- _Task description_:
Leave out the pictures and output the data verbatim.

- _Provided data_:
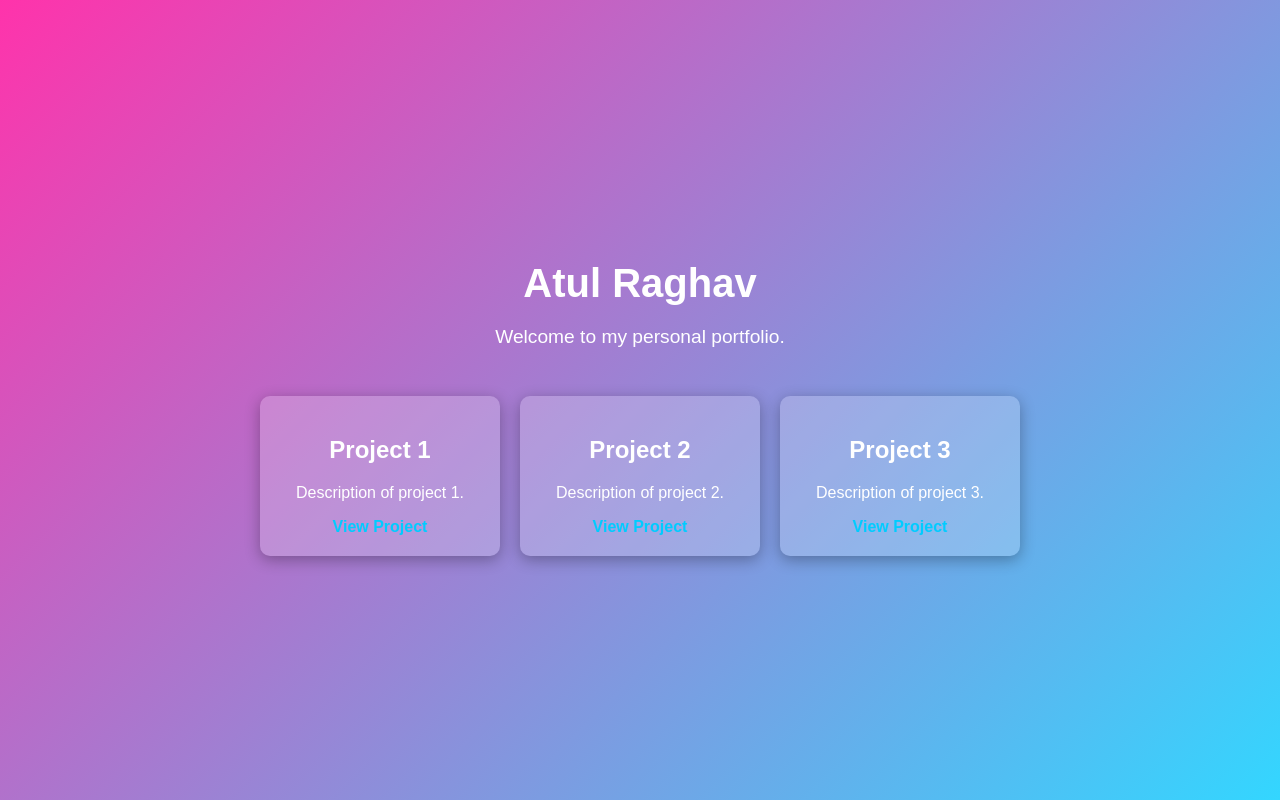
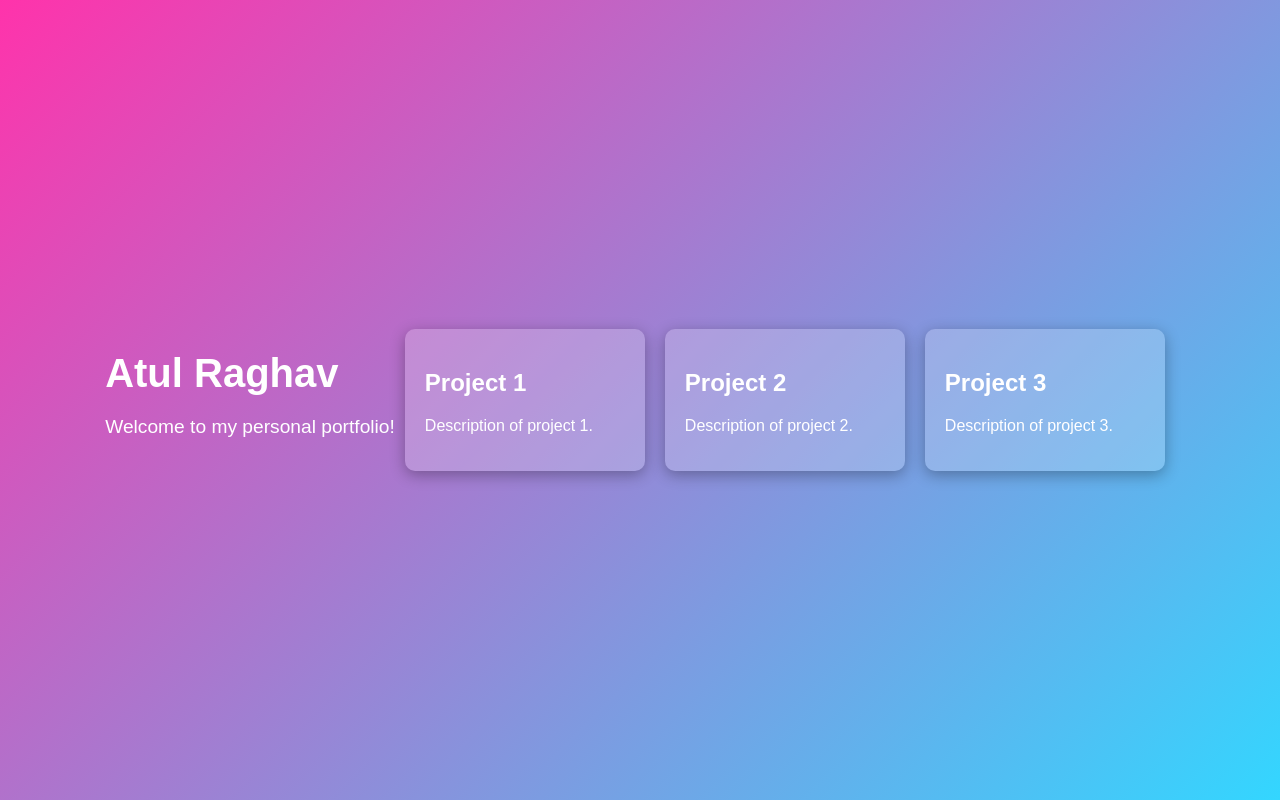
Before and after one commit to 22f3002956/MY_PORTFOLIO, a plain HTML site: page index.html in a window 1280 px wide. Drawn offline with Linux system fonts and the light colour scheme.

Commit message:
Update index.html

```diff
--- a/index.html
+++ b/index.html
@@ -4,32 +4,29 @@
     <meta charset="UTF-8">
     <meta name="viewport" content="width=device-width, initial-scale=1.0">
     <link rel="stylesheet" href="style.css">
-    <title>Atul Raghav - Portfolio</title>
+    <title>Atul Raghav's Portfolio</title>
 </head>
 <body>
-    <div class="container">
-        <header>
-            <h1>Atul Raghav</h1>
-            <p>Welcome to my personal portfolio.</p>
-        </header>
+    <header>
+        <h1>Atul Raghav</h1>
+        <p>Welcome to my personal portfolio!</p>
+    </header>
+    <main>
         <section class="projects">
             <div class="project-card">
                 <h2>Project 1</h2>
                 <p>Description of project 1.</p>
-                <a href="#">View Project</a>
             </div>
             <div class="project-card">
                 <h2>Project 2</h2>
                 <p>Description of project 2.</p>
-                <a href="#">View Project</a>
             </div>
             <div class="project-card">
                 <h2>Project 3</h2>
                 <p>Description of project 3.</p>
-                <a href="#">View Project</a>
             </div>
         </section>
-    </div>
+    </main>
     <script src="app.js"></script>
 </body>
 </html>
```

- _Answer to this task_:
Before and after one commit to 22f3002956/MY_PORTFOLIO, a plain HTML site: page index.html in a window 1280 px wide. Drawn offline with Linux system fonts and the light colour scheme.

Commit message:
Update index.html

```diff
--- a/index.html
+++ b/index.html
@@ -4,32 +4,29 @@
     <meta charset="UTF-8">
     <meta name="viewport" content="width=device-width, initial-scale=1.0">
     <link rel="stylesheet" href="style.css">
-    <title>Atul Raghav - Portfolio</title>
+    <title>Atul Raghav's Portfolio</title>
 </head>
 <body>
-    <div class="container">
-        <header>
-            <h1>Atul Raghav</h1>
-            <p>Welcome to my personal portfolio.</p>
-        </header>
+    <header>
+        <h1>Atul Raghav</h1>
+        <p>Welcome to my personal portfolio!</p>
+    </header>
+    <main>
         <section class="projects">
             <div class="project-card">
                 <h2>Project 1</h2>
                 <p>Description of project 1.</p>
-                <a href="#">View Project</a>
             </div>
             <div class="project-card">
                 <h2>Project 2</h2>
                 <p>Description of project 2.</p>
-                <a href="#">View Project</a>
             </div>
             <div class="project-card">
                 <h2>Project 3</h2>
                 <p>Description of project 3.</p>
-                <a href="#">View Project</a>
             </div>
         </section>
-    </div>
+    </main>
     <script src="app.js"></script>
 </body>
 </html>
```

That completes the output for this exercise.